### What the exercise asks:
Please repeat the listing in its entirety, without any alteration.
════════════════════
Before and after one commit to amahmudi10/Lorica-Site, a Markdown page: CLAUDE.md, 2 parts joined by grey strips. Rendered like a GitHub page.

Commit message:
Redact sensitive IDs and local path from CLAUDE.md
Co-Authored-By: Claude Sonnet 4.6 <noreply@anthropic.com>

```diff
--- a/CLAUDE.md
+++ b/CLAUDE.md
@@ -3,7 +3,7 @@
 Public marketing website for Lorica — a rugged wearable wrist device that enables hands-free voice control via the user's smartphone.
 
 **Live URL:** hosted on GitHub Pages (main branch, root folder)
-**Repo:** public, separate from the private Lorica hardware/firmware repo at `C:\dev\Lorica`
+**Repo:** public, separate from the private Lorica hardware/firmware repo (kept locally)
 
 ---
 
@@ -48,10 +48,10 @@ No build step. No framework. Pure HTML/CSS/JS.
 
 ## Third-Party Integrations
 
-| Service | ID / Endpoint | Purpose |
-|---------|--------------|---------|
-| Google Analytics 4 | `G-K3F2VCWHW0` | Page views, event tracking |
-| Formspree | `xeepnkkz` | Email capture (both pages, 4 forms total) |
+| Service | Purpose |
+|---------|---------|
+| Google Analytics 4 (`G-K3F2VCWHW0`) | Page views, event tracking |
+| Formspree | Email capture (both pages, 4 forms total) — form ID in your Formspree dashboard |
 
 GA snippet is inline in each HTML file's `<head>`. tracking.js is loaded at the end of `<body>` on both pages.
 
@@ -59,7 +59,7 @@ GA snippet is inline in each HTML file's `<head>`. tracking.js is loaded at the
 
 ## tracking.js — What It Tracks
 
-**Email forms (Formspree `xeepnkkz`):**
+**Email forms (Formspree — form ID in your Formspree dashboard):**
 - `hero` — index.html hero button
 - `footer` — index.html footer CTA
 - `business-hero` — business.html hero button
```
════════════════════
### Solved problem:
Before and after one commit to amahmudi10/Lorica-Site, a Markdown page: CLAUDE.md, 2 parts joined by grey strips. Rendered like a GitHub page.

Commit message:
Redact sensitive IDs and local path from CLAUDE.md
Co-Authored-By: Claude Sonnet 4.6 <noreply@anthropic.com>

```diff
--- a/CLAUDE.md
+++ b/CLAUDE.md
@@ -3,7 +3,7 @@
 Public marketing website for Lorica — a rugged wearable wrist device that enables hands-free voice control via the user's smartphone.
 
 **Live URL:** hosted on GitHub Pages (main branch, root folder)
-**Repo:** public, separate from the private Lorica hardware/firmware repo at `C:\dev\Lorica`
+**Repo:** public, separate from the private Lorica hardware/firmware repo (kept locally)
 
 ---
 
@@ -48,10 +48,10 @@ No build step. No framework. Pure HTML/CSS/JS.
 
 ## Third-Party Integrations
 
-| Service | ID / Endpoint | Purpose |
-|---------|--------------|---------|
-| Google Analytics 4 | `G-K3F2VCWHW0` | Page views, event tracking |
-| Formspree | `xeepnkkz` | Email capture (both pages, 4 forms total) |
+| Service | Purpose |
+|---------|---------|
+| Google Analytics 4 (`G-K3F2VCWHW0`) | Page views, event tracking |
+| Formspree | Email capture (both pages, 4 forms total) — form ID in your Formspree dashboard |
 
 GA snippet is inline in each HTML file's `<head>`. tracking.js is loaded at the end of `<body>` on both pages.
 
@@ -59,7 +59,7 @@ GA snippet is inline in each HTML file's `<head>`. tracking.js is loaded at the
 
 ## tracking.js — What It Tracks
 
-**Email forms (Formspree `xeepnkkz`):**
+**Email forms (Formspree — form ID in your Formspree dashboard):**
 - `hero` — index.html hero button
 - `footer` — index.html footer CTA
 - `business-hero` — business.html hero button
```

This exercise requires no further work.